Pedro Duque's candidacy will be a winner or doomed to failure if it is supported or opposed by Jean-Yves Le Gall, the president of the French space agency, the Centre National d'Etudes Spatiales (CNES), from 2013. A person of great international prestige and the man of reference for the presidents of the Republic, at 61 years of age he has been practically everything in the sector and has won most of the prizes and recognition since he graduated as an engineer in 1981 and began working on space projects.
From September 2016 until last year, Le Gall combined his position at the head of the CNES with that of president of the International Astronautical Federation, the most important space organization in the world. And between 2001 and 2013 he had been President of Arianespace, the European launch service company which markets the Ariane 5, Vega and Russian Soyuz rockets from the European base in French Guiana.
ESA develops its own launchers, satellites, technologies and services and works closely with the space agencies of countries outside Europe, such as the United States, Russia, China, Japan, India and Israel. Its 2020 budget amounts to 4.87 billion euros, resources that are dedicated to gaining in-depth knowledge of the Earth's environment and that which surrounds us, as well as the secrets of the Solar System and the Universe.
Contrary to popular belief, the ESA is not a European Union organisation, although it has close agreements with Brussels regarding the constellations Galileo - the European GPS - and Copernicus, the largest space network for monitoring the environmental health of the atmosphere, the seas and the surface of the Earth. As equipment specialists, the Agency's job in both projects is to design the technical component and to build, orbit and operate the satellites funded by the European Commission.

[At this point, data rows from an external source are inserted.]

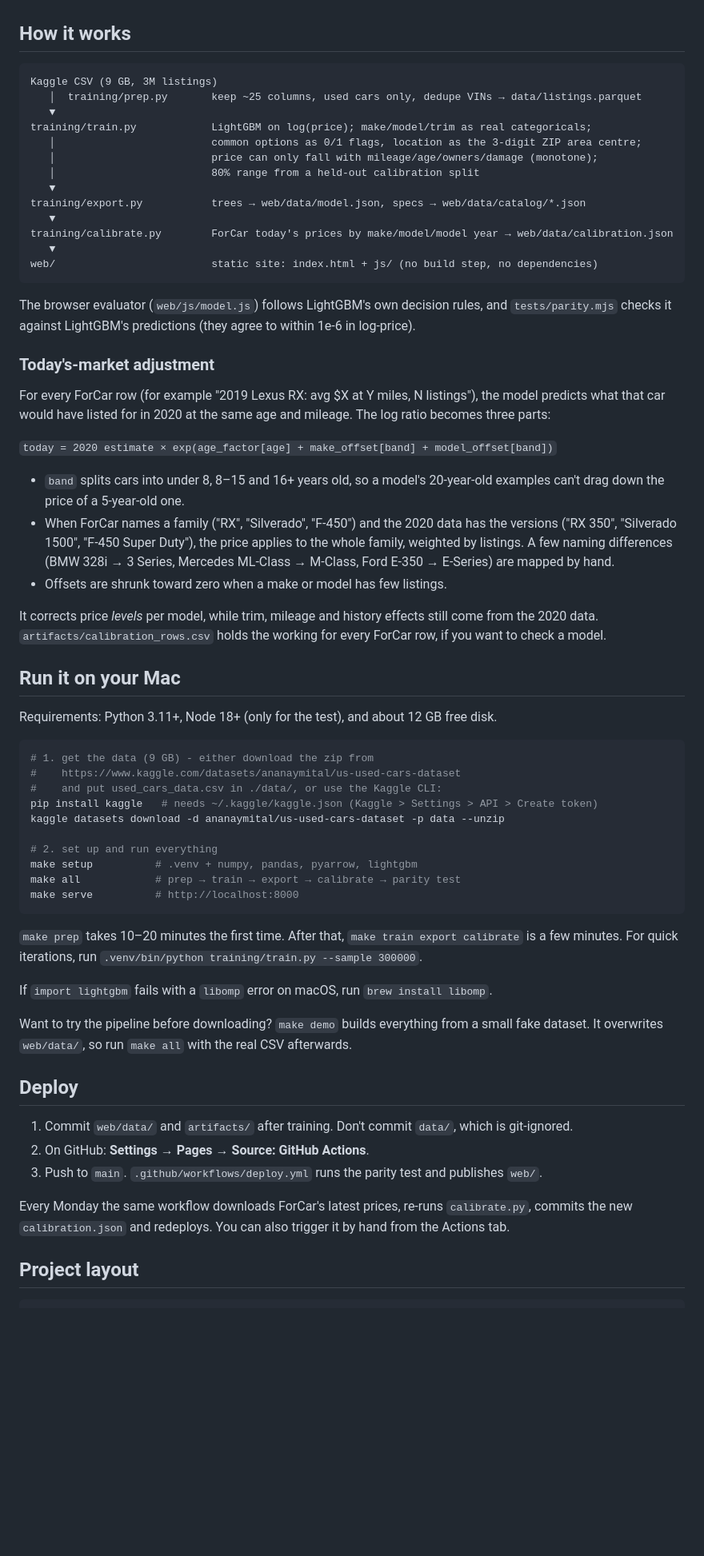
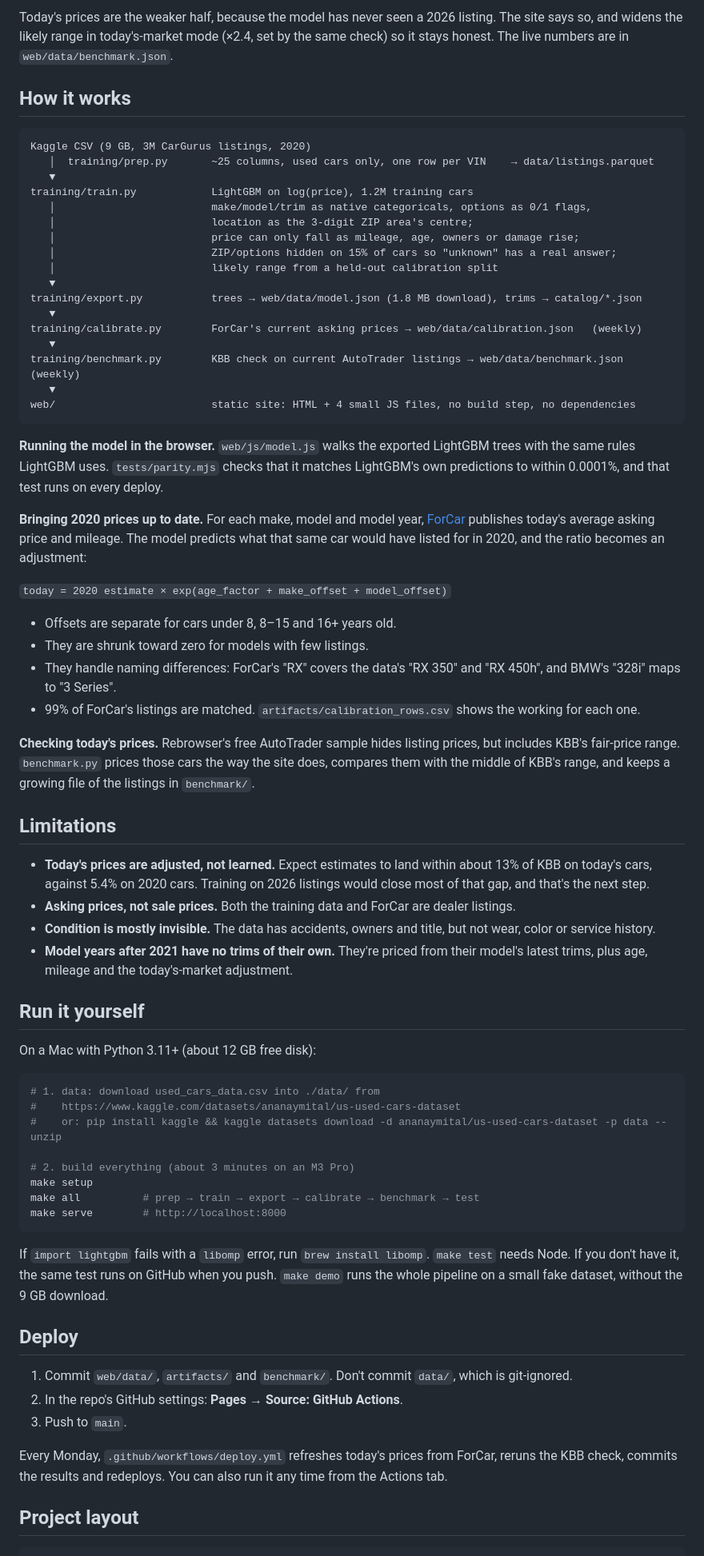
Before and after one commit to Aaronh-uang/Predict_US_car_price, a Markdown page: README.md, the part around one of its changes. Shown at 80% size. Drawn GitHub-style; blank space fills up the shorter version.

````diff
--- a/README.md
+++ b/README.md
@@ -15,66 +46,71 @@ Estimate what a used car is worth from its year, make, model, trim, mileage and
+Today's prices are the weaker half, because the model has never seen a 2026 listing. The site says so, and widens the likely range in today's-market mode (×2.4, set by the same check) so it stays honest. The live numbers are in `web/data/benchmark.json`.
 
 ## How it works
 
 ```
-Kaggle CSV (9 GB, 3M listings)
-   │  training/prep.py       keep ~25 columns, used cars only, dedupe VINs → data/listings.parquet
+Kaggle CSV (9 GB, 3M CarGurus listings, 2020)
+   │  training/prep.py       ~25 columns, used cars only, one row per VIN    → data/listings.parquet
    ▼
-training/train.py            LightGBM on log(price); make/model/trim as real categoricals;
-   │                         common options as 0/1 flags, location as the 3-digit ZIP area centre;
-   │                         price can only fall with mileage/age/owners/damage (monotone);
-   │                         80% range from a held-out calibration split
+training/train.py            LightGBM on log(price), 1.2M training cars
+   │                         make/model/trim as native categoricals, options as 0/1 flags,
+   │                         location as the 3-digit ZIP area's centre;
+   │                         price can only fall as mileage, age, owners or damage rise;
+   │                         ZIP/options hidden on 15% of cars so "unknown" has a real answer;
+   │                         likely range from a held-out calibration split
    ▼
-training/export.py           trees → web/data/model.json, specs → web/data/catalog/*.json
+training/export.py           trees → web/data/model.json (1.8 MB download), trims → catalog/*.json
    ▼
-training/calibrate.py        ForCar today's prices by make/model/model year → web/data/calibration.json
+training/calibrate.py        ForCar's current asking prices → web/data/calibration.json   (weekly)
    ▼
-web/                         static site: index.html + js/ (no build step, no dependencies)
+training/benchmark.py        KBB check on current AutoTrader listings → web/data/benchmark.json   (weekly)
+   ▼
+web/                         static site: HTML + 4 small JS files, no build step, no dependencies
 ```
 
-The browser evaluator (`web/js/model.js`) follows LightGBM's own decision rules, and `tests/parity.mjs` checks it against LightGBM's predictions (they agree to within 1e-6 in log-price).
+**Running the model in the browser.** `web/js/model.js` walks the exported LightGBM trees with the same rules LightGBM uses. `tests/parity.mjs` checks that it matches LightGBM's own predictions to within 0.0001%, and that test runs on every deploy.
 
-### Today's-market adjustment
+**Bringing 2020 prices up to date.** For each make, model and model year, [ForCar](https://forcar.org/open-data/) publishes today's average asking price and mileage. The model predicts what that same car would have listed for in 2020, and the ratio becomes an adjustment:
 
-For every ForCar row (for example "2019 Lexus RX: avg $X at Y miles, N listings"), the model predicts what that car would have listed for in 2020 at the same age and mileage. The log ratio becomes three parts:
+`today = 2020 estimate × exp(age_factor + make_offset + model_offset)`
 
-`today = 2020 estimate × exp(age_factor[age] + make_offset[band] + model_offset[band])`
+- Offsets are separate for cars under 8, 8–15 and 16+ years old.
+- They are shrunk toward zero for models with few listings.
+- They handle naming differences: ForCar's "RX" covers the data's "RX 350" and "RX 450h", and BMW's "328i" maps to "3 Series".
+- 99% of ForCar's listings are matched. `artifacts/calibration_rows.csv` shows the working for each one.
 
-- `band` splits cars into under 8, 8–15 and 16+ years old, so a model's 20-year-old examples can't drag down the price of a 5-year-old one.
-- When ForCar names a family ("RX", "Silverado", "F-450") and the 2020 data has the versions ("RX 350", "Silverado 1500", "F-450 Super Duty"), the price applies to the whole family, weighted by listings. A few naming differences (BMW 328i → 3 Series, Mercedes ML-Class → M-Class, Ford E-350 → E-Series) are mapped by hand.
-- Offsets are shrunk toward zero when a make or model has few listings.
+**Checking today's prices.** Rebrowser's free AutoTrader sample hides listing prices, but includes KBB's fair-price range. `benchmark.py` prices those cars the way the site does, compares them with the middle of KBB's range, and keeps a growing file of the listings in `benchmark/`.
 
-It corrects price *levels* per model, while trim, mileage and history effects still come from the 2020 data. `artifacts/calibration_rows.csv` holds the working for every ForCar row, if you want to check a model.
+## Limitations
 
-## Run it on your Mac
+- **Today's prices are adjusted, not learned.** Expect estimates to land within about 13% of KBB on today's cars, against 5.4% on 2020 cars. Training on 2026 listings would close most of that gap, and that's the next step.
+- **Asking prices, not sale prices.** Both the training data and ForCar are dealer listings.
+- **Condition is mostly invisible.** The data has accidents, owners and title, but not wear, color or service history.
+- **Model years after 2021 have no trims of their own.** They're priced from their model's latest trims, plus age, mileage and the today's-market adjustment.
 
-Requirements: Python 3.11+, Node 18+ (only for the test), and about 12 GB free disk.
+## Run it yourself
+
+On a Mac with Python 3.11+ (about 12 GB free disk):
 
 ```bash
-# 1. get the data (9 GB) - either download the zip from
+# 1. data: download used_cars_data.csv into ./data/ from
 #    https://www.kaggle.com/datasets/ananaymital/us-used-cars-dataset
-#    and put used_cars_data.csv in ./data/, or use the Kaggle CLI:
-pip install kaggle   # needs ~/.kaggle/kaggle.json (Kaggle > Settings > API > Create token)
-kaggle datasets download -d ananaymital/us-used-cars-dataset -p data --unzip
+#    or: pip install kaggle && kaggle datasets download -d ananaymital/us-used-cars-dataset -p data --unzip
 
-# 2. set up and run everything
-make setup          # .venv + numpy, pandas, pyarrow, lightgbm
-make all            # prep → train → export → calibrate → parity test
-make serve          # http://localhost:8000
+# 2. build everything (about 3 minutes on an M3 Pro)
+make setup
+make all          # prep → train → export → calibrate → benchmark → test
+make serve        # http://localhost:8000
 ```
 
-`make prep` takes 10–20 minutes the first time. After that, `make train export calibrate` is a few minutes. For quick iterations, run `.venv/bin/python training/train.py --sample 300000`.
-
-If `import lightgbm` fails with a `libomp` error on macOS, run `brew install libomp`.
-
-Want to try the pipeline before downloading? `make demo` builds everything from a small fake dataset. It overwrites `web/data/`, so run `make all` with the real CSV afterwards.
+If `import lightgbm` fails with a `libomp` error, run `brew install libomp`. `make test` needs Node. If you don't have it, the same test runs on GitHub when you push. `make demo` runs the whole pipeline on a small fake dataset, without the 9 GB download.
 
 ## Deploy
 
-1. Commit `web/data/` and `artifacts/` after training. Don't commit `data/`, which is git-ignored.
-2. On GitHub: **Settings → Pages → Source: GitHub Actions**.
-3. Push to `main`. `.github/workflows/deploy.yml` runs the parity test and publishes `web/`.
+1. Commit `web/data/`, `artifacts/` and `benchmark/`. Don't commit `data/`, which is git-ignored.
+2. In the repo's GitHub settings: **Pages → Source: GitHub Actions**.
+3. Push to `main`.
 
-Every Monday the same workflow downloads ForCar's latest prices, re-runs `calibrate.py`, commits the new `calibration.json` and redeploys. You can also trigger it by hand from the Actions tab.
+Every Monday, `.github/workflows/deploy.yml` refreshes today's prices from ForCar, reruns the KBB check, commits the results and redeploys. You can also run it any time from the Actions tab.
 
 ## Project layout
 
````
Also changed, not shown: other parts of README.md (+59 -24 lines), benchmark/README.md (added, +9 -0 lines), assets/screenshot.png (added), 9 other files.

Throughout its still short history, ESA has established a number of firsts in the exploration of the cosmos: the encounter of the Giotto probe with Halley's comet in 1986, the landing of the Huygens probe on Titan, Saturn's moon, the descent of the small Philae device on a comet in 2014, and the use of the Planck space telescope to generate the most detailed map of the cosmic microwave background ever created, the remains of the radiation from the Big Bang, between 2010 and 2013.
The Convention establishing ESA was signed in the French capital on May 30, 1975 by the plenipotentiaries of Belgium, Denmark, France, Germany, Ireland, Italy, the Netherlands, Spain, Sweden, Switzerland and the United Kingdom. The document was signed on behalf of the Madrid government by Spanish diplomat Miguel María de Lojendio, then Spanish ambassador to Paris. The Convention entered into force on October 30, 1980, after the deposit of the last instrument of ratification by France.
Austria and Norway (1986), Finland (1995), Portugal (2000), Greece and Luxembourg (2005), the Czech Republic (2008), Romania (2011) and Poland (2012) have progressively joined. The latest countries to join have been Estonia and Hungary, which signed the accession agreements in February 2015 and became the 21st and 22nd Member States respectively. Canada and Slovenia are associate members, while seven other European Union nations - Bulgaria, Croatia, Cyprus, Latvia, Lithuania, Malta and Slovakia - have cooperation agreements.
The idea of providing Europe with an autonomous space capability from the United States and Russia dates back to the early 1960s. It was sponsored by the President of the French Republic, Charles de Gaulle, and supported by the British Prime Minister, Harold McMillan. Thanks to his drive, an organization was created to develop launchers (ELDO) and another dedicated to satellites (ESRO) in which Spain already participated. Their unsatisfactory results led to the disappearance of both and the foundation of ESA.